**Change detection data**
★ ★ ★ ★ ★ ★ ★

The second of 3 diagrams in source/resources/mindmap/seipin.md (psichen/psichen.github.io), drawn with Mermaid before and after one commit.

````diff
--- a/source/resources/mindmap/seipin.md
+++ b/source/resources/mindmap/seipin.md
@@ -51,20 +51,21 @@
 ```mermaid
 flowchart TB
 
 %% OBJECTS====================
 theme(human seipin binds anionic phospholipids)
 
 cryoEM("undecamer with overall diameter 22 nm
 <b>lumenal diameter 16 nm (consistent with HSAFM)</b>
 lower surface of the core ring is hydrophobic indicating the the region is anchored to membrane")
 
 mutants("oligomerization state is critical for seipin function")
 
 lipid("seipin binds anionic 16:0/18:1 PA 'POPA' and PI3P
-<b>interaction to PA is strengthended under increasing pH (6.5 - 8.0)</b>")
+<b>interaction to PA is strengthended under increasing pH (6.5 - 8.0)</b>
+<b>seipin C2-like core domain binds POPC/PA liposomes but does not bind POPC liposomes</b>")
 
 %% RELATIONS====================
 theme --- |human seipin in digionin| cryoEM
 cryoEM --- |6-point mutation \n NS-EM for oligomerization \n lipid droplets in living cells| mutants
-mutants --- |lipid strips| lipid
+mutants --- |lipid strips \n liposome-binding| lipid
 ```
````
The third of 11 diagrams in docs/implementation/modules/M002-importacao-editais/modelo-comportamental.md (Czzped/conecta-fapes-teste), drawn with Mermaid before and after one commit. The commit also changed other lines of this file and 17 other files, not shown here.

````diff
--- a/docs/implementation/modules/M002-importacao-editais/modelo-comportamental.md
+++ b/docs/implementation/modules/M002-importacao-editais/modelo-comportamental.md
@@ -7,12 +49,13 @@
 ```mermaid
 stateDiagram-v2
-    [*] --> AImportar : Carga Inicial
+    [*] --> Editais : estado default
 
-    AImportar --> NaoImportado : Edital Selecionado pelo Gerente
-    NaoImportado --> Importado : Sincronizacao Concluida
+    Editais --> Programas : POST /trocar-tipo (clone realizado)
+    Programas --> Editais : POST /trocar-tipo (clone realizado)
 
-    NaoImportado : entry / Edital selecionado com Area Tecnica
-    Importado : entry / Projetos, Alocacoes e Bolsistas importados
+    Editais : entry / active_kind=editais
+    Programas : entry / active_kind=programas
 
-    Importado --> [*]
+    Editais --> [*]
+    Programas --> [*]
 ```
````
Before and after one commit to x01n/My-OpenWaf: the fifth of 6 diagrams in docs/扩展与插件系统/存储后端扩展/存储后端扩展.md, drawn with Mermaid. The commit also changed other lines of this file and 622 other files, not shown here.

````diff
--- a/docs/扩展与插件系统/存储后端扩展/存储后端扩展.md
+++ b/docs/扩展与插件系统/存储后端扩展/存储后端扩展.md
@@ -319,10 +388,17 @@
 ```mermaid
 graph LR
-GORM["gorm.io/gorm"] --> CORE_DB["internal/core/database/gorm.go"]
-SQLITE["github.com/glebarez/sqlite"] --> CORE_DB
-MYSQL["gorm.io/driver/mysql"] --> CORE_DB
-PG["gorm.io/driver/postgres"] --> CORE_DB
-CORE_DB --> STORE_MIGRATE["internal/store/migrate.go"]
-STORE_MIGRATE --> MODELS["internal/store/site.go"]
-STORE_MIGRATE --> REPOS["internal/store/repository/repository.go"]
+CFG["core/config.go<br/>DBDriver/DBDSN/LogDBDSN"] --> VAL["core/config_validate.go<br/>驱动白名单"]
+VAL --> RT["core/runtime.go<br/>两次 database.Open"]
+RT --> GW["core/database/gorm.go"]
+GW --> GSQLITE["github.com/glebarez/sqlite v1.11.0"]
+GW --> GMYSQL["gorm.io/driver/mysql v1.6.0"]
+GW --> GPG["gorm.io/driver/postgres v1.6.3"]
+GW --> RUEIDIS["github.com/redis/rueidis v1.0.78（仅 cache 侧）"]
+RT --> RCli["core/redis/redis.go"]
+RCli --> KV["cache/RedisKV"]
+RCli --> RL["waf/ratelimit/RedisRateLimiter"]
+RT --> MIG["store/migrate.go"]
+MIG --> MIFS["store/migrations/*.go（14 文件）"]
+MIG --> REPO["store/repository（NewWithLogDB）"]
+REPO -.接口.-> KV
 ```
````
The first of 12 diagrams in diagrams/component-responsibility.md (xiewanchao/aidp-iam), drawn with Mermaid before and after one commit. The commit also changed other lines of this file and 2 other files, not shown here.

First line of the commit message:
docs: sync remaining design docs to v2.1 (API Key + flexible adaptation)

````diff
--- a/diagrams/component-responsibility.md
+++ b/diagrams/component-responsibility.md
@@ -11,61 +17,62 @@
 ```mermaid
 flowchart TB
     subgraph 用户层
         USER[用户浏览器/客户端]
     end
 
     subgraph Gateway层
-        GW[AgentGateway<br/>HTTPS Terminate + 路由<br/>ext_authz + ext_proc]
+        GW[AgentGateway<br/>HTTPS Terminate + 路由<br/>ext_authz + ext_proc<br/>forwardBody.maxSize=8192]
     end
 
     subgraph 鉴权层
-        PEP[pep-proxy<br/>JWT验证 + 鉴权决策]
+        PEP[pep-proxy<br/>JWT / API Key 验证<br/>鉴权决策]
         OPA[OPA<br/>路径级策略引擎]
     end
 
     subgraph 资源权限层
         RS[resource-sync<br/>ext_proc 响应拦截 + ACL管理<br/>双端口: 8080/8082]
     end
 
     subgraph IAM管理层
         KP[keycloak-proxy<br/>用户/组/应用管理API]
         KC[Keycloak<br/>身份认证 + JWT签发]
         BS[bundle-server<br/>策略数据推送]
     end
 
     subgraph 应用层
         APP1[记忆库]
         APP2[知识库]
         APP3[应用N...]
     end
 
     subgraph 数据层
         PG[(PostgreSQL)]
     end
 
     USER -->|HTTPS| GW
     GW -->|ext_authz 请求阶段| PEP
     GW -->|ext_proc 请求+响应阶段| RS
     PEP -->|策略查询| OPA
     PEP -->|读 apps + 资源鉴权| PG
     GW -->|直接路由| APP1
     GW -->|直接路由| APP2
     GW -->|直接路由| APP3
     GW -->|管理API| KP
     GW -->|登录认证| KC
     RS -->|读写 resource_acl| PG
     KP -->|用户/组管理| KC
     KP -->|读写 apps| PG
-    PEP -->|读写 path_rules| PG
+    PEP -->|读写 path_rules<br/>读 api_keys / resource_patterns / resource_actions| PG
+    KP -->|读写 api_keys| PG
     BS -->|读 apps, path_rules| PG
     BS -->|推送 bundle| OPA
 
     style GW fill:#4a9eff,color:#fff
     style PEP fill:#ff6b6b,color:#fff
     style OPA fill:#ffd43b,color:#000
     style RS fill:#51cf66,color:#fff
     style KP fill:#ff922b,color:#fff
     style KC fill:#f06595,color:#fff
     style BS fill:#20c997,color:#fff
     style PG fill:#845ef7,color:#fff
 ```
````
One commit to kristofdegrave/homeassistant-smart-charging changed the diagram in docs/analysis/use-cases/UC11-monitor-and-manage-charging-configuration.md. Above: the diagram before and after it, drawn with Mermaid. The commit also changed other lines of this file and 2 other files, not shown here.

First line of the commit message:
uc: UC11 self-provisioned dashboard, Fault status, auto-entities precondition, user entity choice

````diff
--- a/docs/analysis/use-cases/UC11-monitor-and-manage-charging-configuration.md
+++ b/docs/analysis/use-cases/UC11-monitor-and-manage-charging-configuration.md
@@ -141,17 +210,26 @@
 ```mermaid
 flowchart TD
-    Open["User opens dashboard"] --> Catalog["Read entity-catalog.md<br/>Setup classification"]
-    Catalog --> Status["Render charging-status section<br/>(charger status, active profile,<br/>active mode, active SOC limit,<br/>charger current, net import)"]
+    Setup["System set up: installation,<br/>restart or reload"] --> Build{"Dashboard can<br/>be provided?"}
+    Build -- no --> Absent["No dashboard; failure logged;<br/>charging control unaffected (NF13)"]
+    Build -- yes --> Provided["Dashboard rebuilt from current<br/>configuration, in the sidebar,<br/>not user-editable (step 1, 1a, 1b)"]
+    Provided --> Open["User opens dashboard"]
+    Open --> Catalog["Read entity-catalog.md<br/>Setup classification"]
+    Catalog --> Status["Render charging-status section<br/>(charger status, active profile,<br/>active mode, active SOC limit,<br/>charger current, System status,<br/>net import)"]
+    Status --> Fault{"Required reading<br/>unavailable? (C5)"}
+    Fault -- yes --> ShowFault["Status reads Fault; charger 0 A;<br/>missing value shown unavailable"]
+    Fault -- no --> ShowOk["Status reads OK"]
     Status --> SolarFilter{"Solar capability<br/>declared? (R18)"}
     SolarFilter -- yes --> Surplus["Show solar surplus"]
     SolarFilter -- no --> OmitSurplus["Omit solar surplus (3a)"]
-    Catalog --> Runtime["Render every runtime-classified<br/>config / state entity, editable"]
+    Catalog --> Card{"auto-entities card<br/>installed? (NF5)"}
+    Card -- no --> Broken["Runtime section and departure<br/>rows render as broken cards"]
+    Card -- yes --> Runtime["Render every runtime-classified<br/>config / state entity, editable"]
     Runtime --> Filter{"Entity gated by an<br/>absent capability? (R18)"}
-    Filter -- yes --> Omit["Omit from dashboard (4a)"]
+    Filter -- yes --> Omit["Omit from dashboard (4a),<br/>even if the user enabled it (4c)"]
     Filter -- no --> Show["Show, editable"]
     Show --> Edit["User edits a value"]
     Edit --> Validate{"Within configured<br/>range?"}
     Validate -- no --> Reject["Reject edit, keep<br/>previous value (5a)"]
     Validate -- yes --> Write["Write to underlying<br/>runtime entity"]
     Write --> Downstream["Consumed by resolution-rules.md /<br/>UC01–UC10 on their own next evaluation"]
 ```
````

★ ★ ★ ★ ★ ★ ★

Among the lines above, find the ones containing "internal" and copy them.

**EXERCISE RESPONSE**
-GORM["gorm.io/gorm"] --> CORE_DB["internal/core/database/gorm.go"]
-CORE_DB --> STORE_MIGRATE["internal/store/migrate.go"]
-STORE_MIGRATE --> MODELS["internal/store/site.go"]
-STORE_MIGRATE --> REPOS["internal/store/repository/repository.go"]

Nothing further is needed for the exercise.